**EXERCISE PROMPT**
Output the data in full. Keep every word exact and exclude the pictures.

[Version difference data]
┄┄┄┄┄┄┄┄┄┄

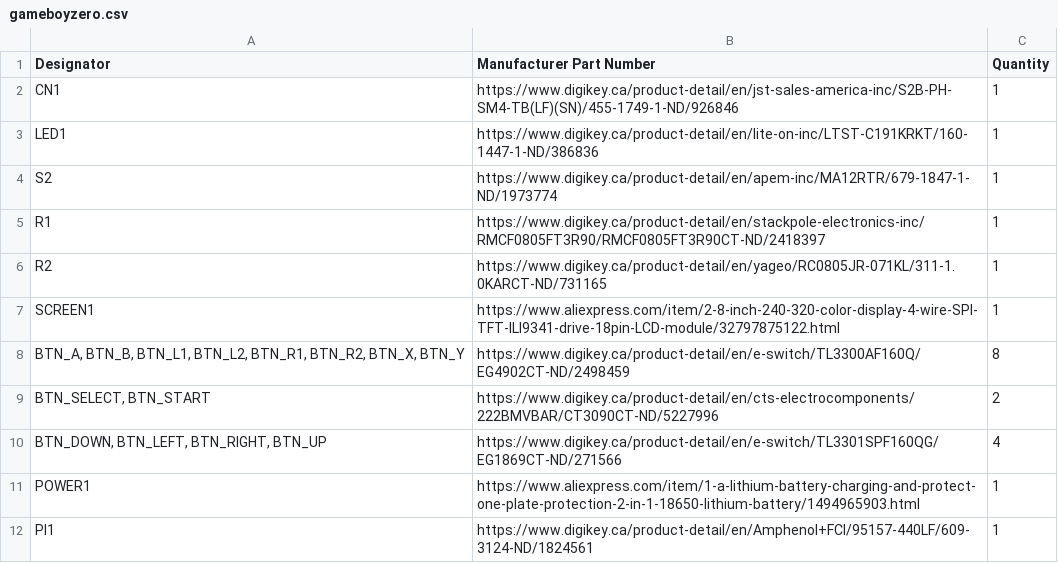
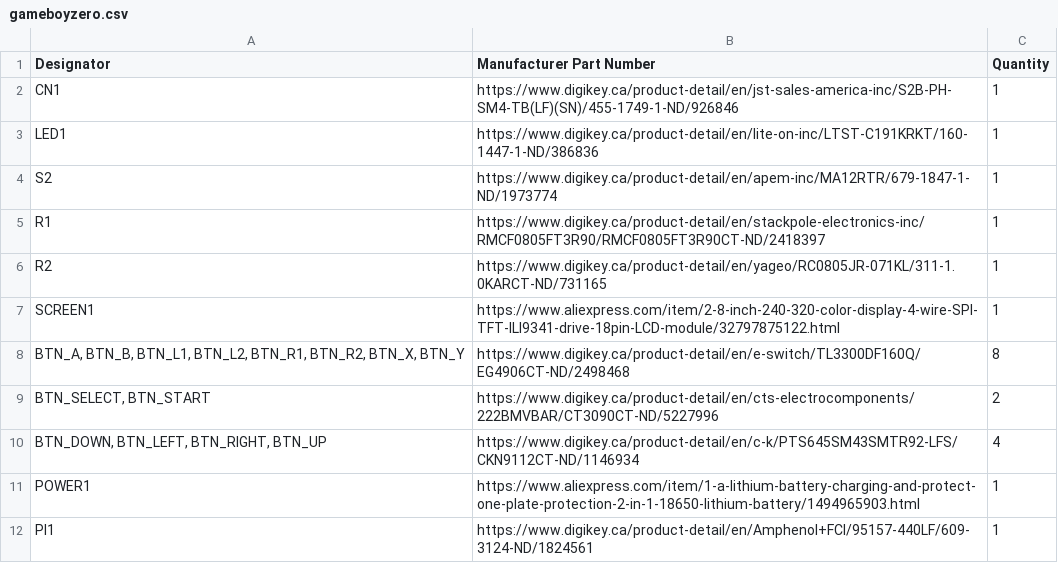
Before and after one commit to Gaboze-Pocaio/Kickstarter, a CSV file: bom/gameboyzero.csv, drawn as a sheet.

```diff
--- a/bom/gameboyzero.csv
+++ b/bom/gameboyzero.csv
@@ -7,5 +7,5 @@ R2,https://www.digikey.ca/product-detail/en/yageo/RC0805JR-071KL/311-1.0KARCT-ND
 SCREEN1,https://www.aliexpress.com/item/2-8-inch-240-320-color-display-4-wire-SPI-TFT-ILI9341-drive-18pin-LCD-module/32797875122.html,1
-"BTN_A, BTN_B, BTN_L1, BTN_L2, BTN_R1, BTN_R2, BTN_X, BTN_Y",https://www.digikey.ca/product-detail/en/e-switch/TL3300AF160Q/EG4902CT-ND/2498459,8
+"BTN_A, BTN_B, BTN_L1, BTN_L2, BTN_R1, BTN_R2, BTN_X, BTN_Y",https://www.digikey.ca/product-detail/en/e-switch/TL3300DF160Q/EG4906CT-ND/2498468,8
 "BTN_SELECT, BTN_START",https://www.digikey.ca/product-detail/en/cts-electrocomponents/222BMVBAR/CT3090CT-ND/5227996,2
-"BTN_DOWN, BTN_LEFT, BTN_RIGHT, BTN_UP",https://www.digikey.ca/product-detail/en/e-switch/TL3301SPF160QG/EG1869CT-ND/271566,4
+"BTN_DOWN, BTN_LEFT, BTN_RIGHT, BTN_UP",https://www.digikey.ca/product-detail/en/c-k/PTS645SM43SMTR92-LFS/CKN9112CT-ND/1146934,4
 POWER1,https://www.aliexpress.com/item/1-a-lithium-battery-charging-and-protect-one-plate-protection-2-in-1-18650-lithium-battery/1494965903.html,1
```
Also changed, not shown: 3 other files.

┄┄┄┄┄┄┄┄┄┄

**EXPECTED OUTPUT**
Before and after one commit to Gaboze-Pocaio/Kickstarter, a CSV file: bom/gameboyzero.csv, drawn as a sheet.

```diff
--- a/bom/gameboyzero.csv
+++ b/bom/gameboyzero.csv
@@ -7,5 +7,5 @@ R2,https://www.digikey.ca/product-detail/en/yageo/RC0805JR-071KL/311-1.0KARCT-ND
 SCREEN1,https://www.aliexpress.com/item/2-8-inch-240-320-color-display-4-wire-SPI-TFT-ILI9341-drive-18pin-LCD-module/32797875122.html,1
-"BTN_A, BTN_B, BTN_L1, BTN_L2, BTN_R1, BTN_R2, BTN_X, BTN_Y",https://www.digikey.ca/product-detail/en/e-switch/TL3300AF160Q/EG4902CT-ND/2498459,8
+"BTN_A, BTN_B, BTN_L1, BTN_L2, BTN_R1, BTN_R2, BTN_X, BTN_Y",https://www.digikey.ca/product-detail/en/e-switch/TL3300DF160Q/EG4906CT-ND/2498468,8
 "BTN_SELECT, BTN_START",https://www.digikey.ca/product-detail/en/cts-electrocomponents/222BMVBAR/CT3090CT-ND/5227996,2
-"BTN_DOWN, BTN_LEFT, BTN_RIGHT, BTN_UP",https://www.digikey.ca/product-detail/en/e-switch/TL3301SPF160QG/EG1869CT-ND/271566,4
+"BTN_DOWN, BTN_LEFT, BTN_RIGHT, BTN_UP",https://www.digikey.ca/product-detail/en/c-k/PTS645SM43SMTR92-LFS/CKN9112CT-ND/1146934,4
 POWER1,https://www.aliexpress.com/item/1-a-lithium-battery-charging-and-protect-one-plate-protection-2-in-1-18650-lithium-battery/1494965903.html,1
```
Also changed, not shown: 3 other files.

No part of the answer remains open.